Once our co-workers noticed this, they started trying to get us to say those sorts of words, just for the amusement of it. Yes, it has been rather “cold” in the mornings here, but I describe it as “coad”. I had a lengthy discussion about it with a few of the folks at the resort recently, and partway through, I realized they were just getting me to say “cold” for funsies. It’s all good, though, as I tease them mercilessly about orders for “MELK”, when I’m pretty sure the customer wants “MILK”.

I know that there’s no real right or wrong way to pronounce anything, but I have to admit that it’s easy to get a complex about your speech when you are away from the land of your people. Whenever I feel self-conscious about my words, I remind myself that we are in a world of Philistines, who don’t even know the definition of a candy buckeye, Johnny Marzetti, tree lawn, or what we mean with idioms like “two shakes of a lambs tail” or “a fart in a skillet”. Plus, these people think 60% humidity is awfully high and expect to see the sun throughout the winter….how can you reason with someone like that?!🙂


The exploits continue for the Tuesday Morning Adventure club, as JJ, Mary and I hiked up a canyon outside of Bishop. The trail to Blue Lake was only 6 miles round trip, but it was a whole lot of up. I’ve done a lot of hikes in this area, but this was definitely one of my favorites, because there were constantly great views, and the sights were always changing. At the end of the day, we tried out the pie at Lake Sabrina Marina, which was pretty darn good!

Love the lake names around here:

Fall colors starting everywhere!:

I really loved this montage from when Mary accidentally took about 30 pictures in a row, like gunfire, and I come after her to stop it:
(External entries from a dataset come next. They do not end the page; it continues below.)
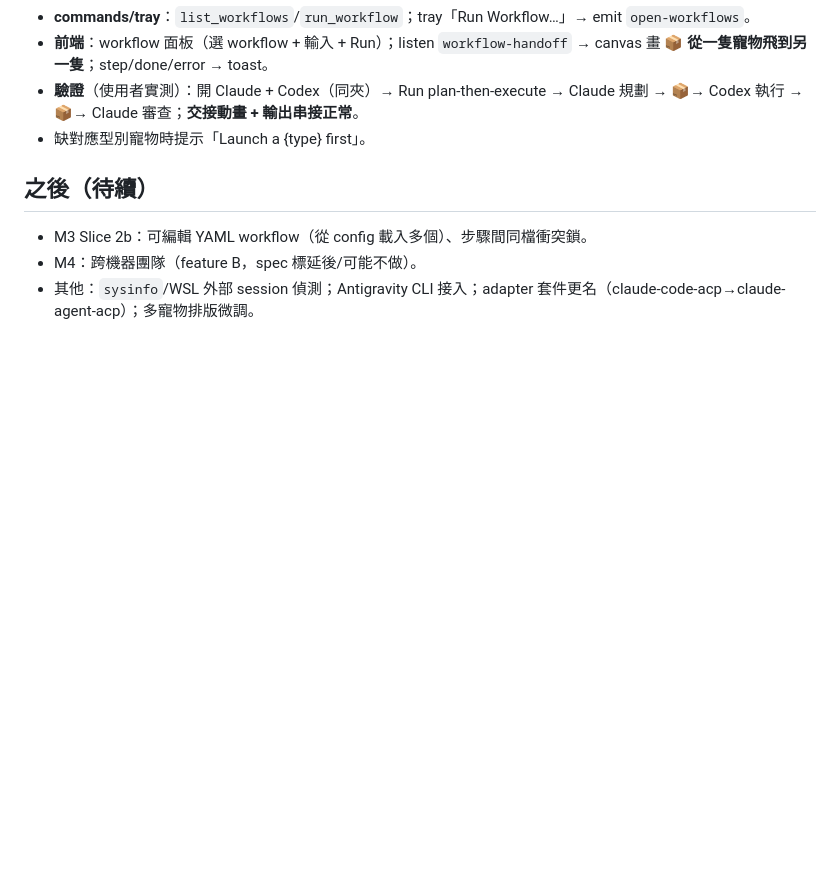
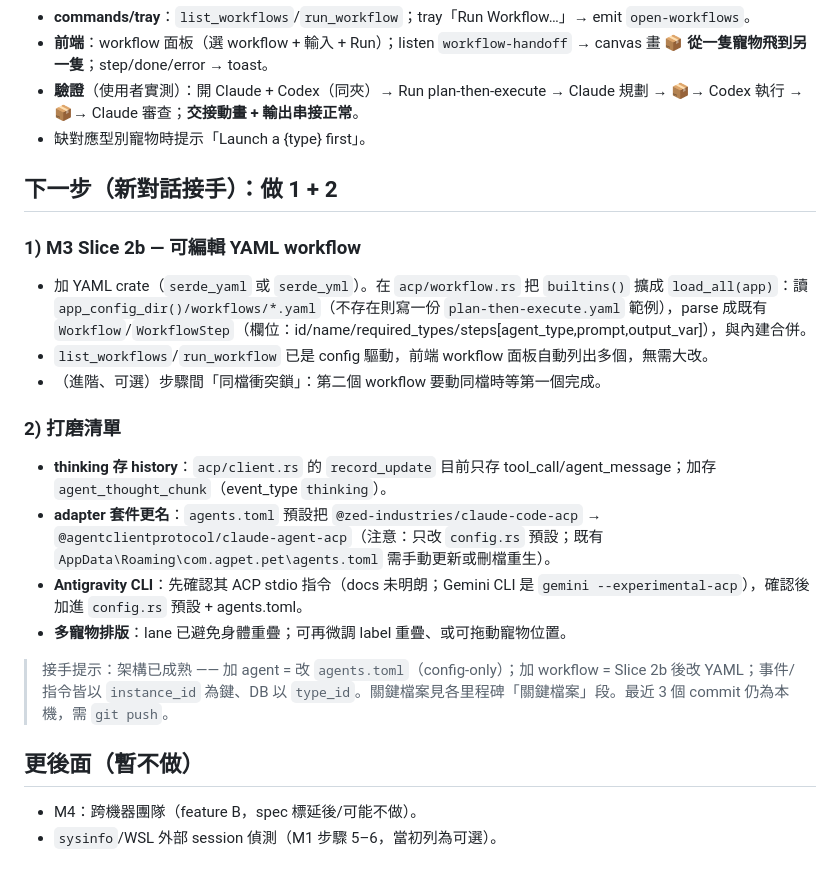
Before and after one commit to KCL1104/agpet, a Markdown page: docs/PROGRESS.md, the part around the change. Drawn GitHub-style; blank space fills up the shorter version.

Commit message:
docs: handoff for next session (M3 Slice 2b + polish)
Co-Authored-By: Claude Opus 4.7 <noreply@anthropic.com>

```diff
--- a/docs/PROGRESS.md
+++ b/docs/PROGRESS.md
@@ -169,8 +169,21 @@ Tauri v2 + 透明 always-on-top overlay + Canvas 占位寵物左右走動。
 - **驗證**（使用者實測）：開 Claude + Codex（同夾）→ Run plan-then-execute → Claude 規劃 → 📦→ Codex 執行 → 📦→ Claude 審查；**交接動畫 + 輸出串接正常**。
 - 缺對應型別寵物時提示「Launch a {type} first」。
 
-## 之後（待續）
+## 下一步（新對話接手）：做 1 + 2
 
-- M3 Slice 2b：可編輯 YAML workflow（從 config 載入多個）、步驟間同檔衝突鎖。
+### 1) M3 Slice 2b — 可編輯 YAML workflow
+- 加 YAML crate（`serde_yaml` 或 `serde_yml`）。在 `acp/workflow.rs` 把 `builtins()` 擴成 `load_all(app)`：讀 `app_config_dir()/workflows/*.yaml`（不存在則寫一份 `plan-then-execute.yaml` 範例），parse 成既有 `Workflow`/`WorkflowStep`（欄位：id/name/required_types/steps[agent_type,prompt,output_var]），與內建合併。
+- `list_workflows`/`run_workflow` 已是 config 驅動，前端 workflow 面板自動列出多個，無需大改。
+- （進階、可選）步驟間「同檔衝突鎖」：第二個 workflow 要動同檔時等第一個完成。
+
+### 2) 打磨清單
+- **thinking 存 history**：`acp/client.rs` 的 `record_update` 目前只存 tool_call/agent_message；加存 `agent_thought_chunk`（event_type `thinking`）。
+- **adapter 套件更名**：`agents.toml` 預設把 `@zed-industries/claude-code-acp` → `@agentclientprotocol/claude-agent-acp`（注意：只改 `config.rs` 預設；既有 `AppData\Roaming\com.agpet.pet\agents.toml` 需手動更新或刪檔重生）。
+- **Antigravity CLI**：先確認其 ACP stdio 指令（docs 未明朗；Gemini CLI 是 `gemini --experimental-acp`），確認後加進 `config.rs` 預設 + agents.toml。
+- **多寵物排版**：lane 已避免身體重疊；可再微調 label 重疊、或可拖動寵物位置。
+
+> 接手提示：架構已成熟 —— 加 agent = 改 `agents.toml`（config-only）；加 workflow = Slice 2b 後改 YAML；事件/指令皆以 `instance_id` 為鍵、DB 以 `type_id`。關鍵檔案見各里程碑「關鍵檔案」段。最近 3 個 commit 仍為本機，需 `git push`。
+
+## 更後面（暫不做）
 - M4：跨機器團隊（feature B，spec 標延後/可能不做）。
-- 其他：`sysinfo`/WSL 外部 session 偵測；Antigravity CLI 接入；adapter 套件更名（claude-code-acp→claude-agent-acp）；多寵物排版微調。
+- `sysinfo`/WSL 外部 session 偵測（M1 步驟 5–6，當初列為可選）。
```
First views above Lake Sabrina:

Amazing viewpoint panorama:

Blue Lake:

Peach and blackberry pie:

Til next week!